Adam Yates: “It feels good to be going back to the Tour de France.”Fri 15 Dec 2017
Two years older, two more grand tours in the legs and with a return to the Tour de France set for 2018, former white jersey winner Adam Yates is feeling good about heading back to the ‘big show’.
There aren’t many teams in the professional peloton that can boast back-to-back best young riders at the Tour de France, but ORICA-SCOTT (to be known as Mitchelton-SCOTT in 2018) can do just that.
British twins Adam and Simon Yates both claimed the prestigious white jersey and top ten finishes in 2016 and 2017 respectively with Adam just pipping Simon to the bragging rights with fourth overall and now preparing for another bite at the cherry next season.
“It feels good to be going back to the Tour de France,” said Yates. “I am very excited about the challenges it will bring. The Tour de France will always be a special race for me having watched it growing up through to getting the opportunity to race it for the first time in 2015.”
“I am still developing as a rider and I do not feel any additional pressure after my result in 2016 and as always I will do my best and we will see how it goes. It was good to try a different race program last year, but there is no denying that I am looking forward to lining up at the start in Vendee next July.”

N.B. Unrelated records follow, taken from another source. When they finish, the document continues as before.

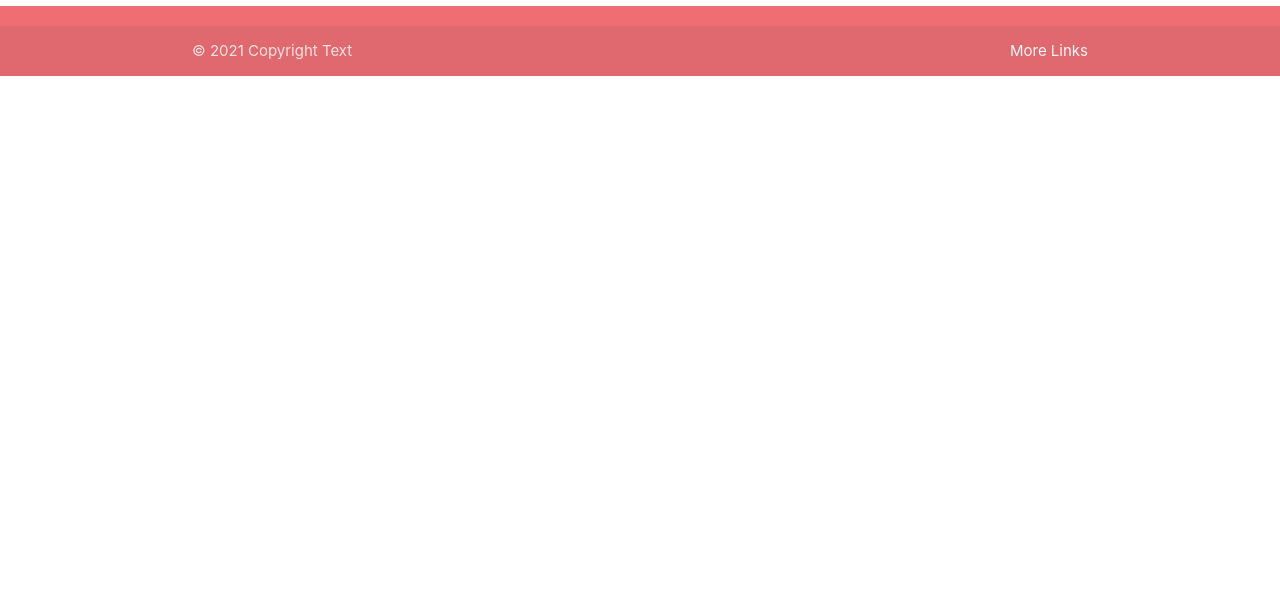
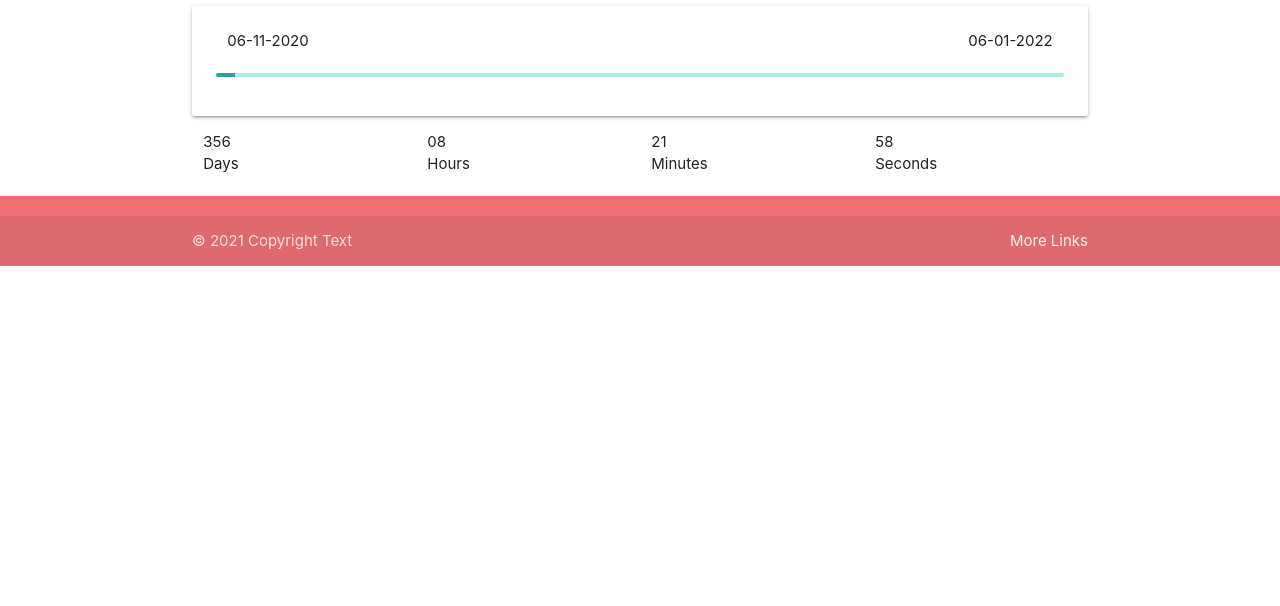
Before and after one commit to pedrogomes-dev/datalimite, a website: page index.html in a window 1280 px wide. Shown: the part 194-800 px from the top of the page. Drawn offline with nearby package versions, Linux system fonts and the light colour scheme.

Commit message:
definido relogio e progress bar

```diff
--- a/index.html
+++ b/index.html
@@ -8,23 +8,63 @@
     </head>
     <body>
 
-        <div w3-include-html="header.html"></div>
-    <div id="page-container">
+    <div w3-include-html="header.html"></div>
+    <div class="container" id="page-container">
         <div id="content-wrap">
 
             <h1>Hello World !</h1>
+            <div class="card-panel">
+                <div class="row">
+                    <div class="col s6">06-11-2020</div>
+                    <div class="col s6"> <span class="right">06-01-2022</span></div>
+                </div>
+                <div class="progress">
+                    <div id="progress" class="determinate" style="width: 70%"></div>
+                </div>
+            </div>
+
+            <div class="row" id="clockdiv">
+                <div class="col s3">
+                  <span class="days"></span>
+                  <div class="smalltext">Days</div>
+                </div>
+                <div class="col s3">
+                  <span class="hours"></span>
+                  <div class="smalltext">Hours</div>
+                </div>
+                <div class="col s3">
+                  <span class="minutes"></span>
+                  <div class="smalltext">Minutes</div>
+                </div>
+                <div class="col s3">
+                  <span class="seconds"></span>
+                  <div class="smalltext">Seconds</div>
+                </div>
+              </div>
 
         </div>
-        <div w3-include-html="footer.html"></div>
     </div>
+    <div w3-include-html="footer.html"></div>
 
 
         <!--JavaScript at end of body for optimized loading-->
         <!-- Compiled and minified JavaScript -->
         <script src="https://cdnjs.cloudflare.com/ajax/libs/materialize/1.0.0/js/materialize.min.js"></script>
         <script type="text/javascript" src="extras.js"></script>
+        <script type="text/javascript" src="clock.js"></script>
+
         <script>
             includeHTML();
         </script>
+        <script>
+            let pre = document.getElementById("progress");
+            let initialTS = Date.parse('2020-11-06');
+            let finalTS = Date.parse('2022-01-06');
+            let atualTS = Date.parse(new Date());
+
+            let percent = (finalTS - initialTS) / atualTS * 100;
+            //alert(initialTS + '\n' + finalTS + '\n' + atualTS + '\n' + percent);
+            pre.style["width"] = percent+'%';
+        </script>
 </body>
 </html>
--- /dev/null
+++ b/public/clock.js
@@ -0,0 +1,43 @@
+function getTimeRemaining(endtime) {
+    const total = Date.parse(endtime) - Date.parse(new Date());
+    const seconds = Math.floor((total / 1000) % 60);
+    const minutes = Math.floor((total / 1000 / 60) % 60);
+    const hours = Math.floor((total / (1000 * 60 * 60)) % 24);
+    const days = Math.floor(total / (1000 * 60 * 60 * 24));
+
+    return {
+      total,
+      days,
+      hours,
+      minutes,
+      seconds
+    };
+  }
+
+  function initializeClock(id, endtime) {
+    const clock = document.getElementById(id);
+    const daysSpan = clock.querySelector('.days');
+    const hoursSpan = clock.querySelector('.hours');
+    const minutesSpan = clock.querySelector('.minutes');
+    const secondsSpan = clock.querySelector('.seconds');
+
+    function updateClock() {
+      const t = getTimeRemaining(endtime);
+
+      daysSpan.innerHTML = t.days;
+      hoursSpan.innerHTML = ('0' + t.hours).slice(-2);
+      minutesSpan.innerHTML = ('0' + t.minutes).slice(-2);
+      secondsSpan.innerHTML = ('0' + t.seconds).slice(-2);
+
+      if (t.total <= 0) {
+        clearInterval(timeinterval);
+      }
+    }
+
+    updateClock();
+    const timeinterval = setInterval(updateClock, 1000);
+  }
+
+  //const deadline = new Date(Date.parse(new Date()) + 15 * 24 * 60 * 60 * 1000);
+  const deadline = '2022-01-06';
+  initializeClock('clockdiv', deadline);
```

In the interim period since Yates’ success at the Tour de France in 2016, the 25-year-old has ridden both the Giro d’Italia and the Vuelta a Espana gaining more experience of Grand Tour racing. Do the Grand Tours contribute more in terms of strength benefits and development than other races?
“All racing helps me develop as a rider,” explained Yates. “It doesn’t mater if it’s a Grand Tour or a one-day event, it’s all positive. Although it is very difficult to the replicate the demands of racing a Grand Tour in a training situation.”
“Having ridden both the Giro d’Italia and the Vuelta a Espana in 2017 I feel that going forward that will be beneficial for 2018 and not only for the Tour de France, but for the other challenging races on the calendar too.”
The route for 2018 is the shortest one this century, but poses no less of a challenge than any of the previous editions. With the first week mainly for the sprinters and puncheurs of the peloton one could be forgiven in thinking that the climbers and GC hopefuls could take it a little easier.
We need to remember that this is the biggest race of them all, the Tour de France and nothing is ever that simple. Two medium mountain stages come on days five and six as route runs near the Atlantic coast through the Vendee - that could cause all kinds of issues with wind and rolling terrain - and then inland into the Loire region before heading north to tackle the iconic and potentially perilous cobbles of Roubaix.
The whole peloton will need to be switched on, including the climbers with three serious mountain stages in the high Alps coming directly after the first rest day followed by a brutal third week that heads southwest and into the mountainous Occitanie region and the Pyrenees.
“The route looks as challenging as ever,” continued Yates. “The Tour de France is always a very stressful race as everybody is out to perform at their highest level which makes it even harder.”
“There are a few challenging stages to begin with, especially stage nine over the cobbles from Arras to Roubaix, but I as always will have a strong team around me who will look after me before we get into the serious mountain stages.”
Photos courtesy of ©TDWsport.com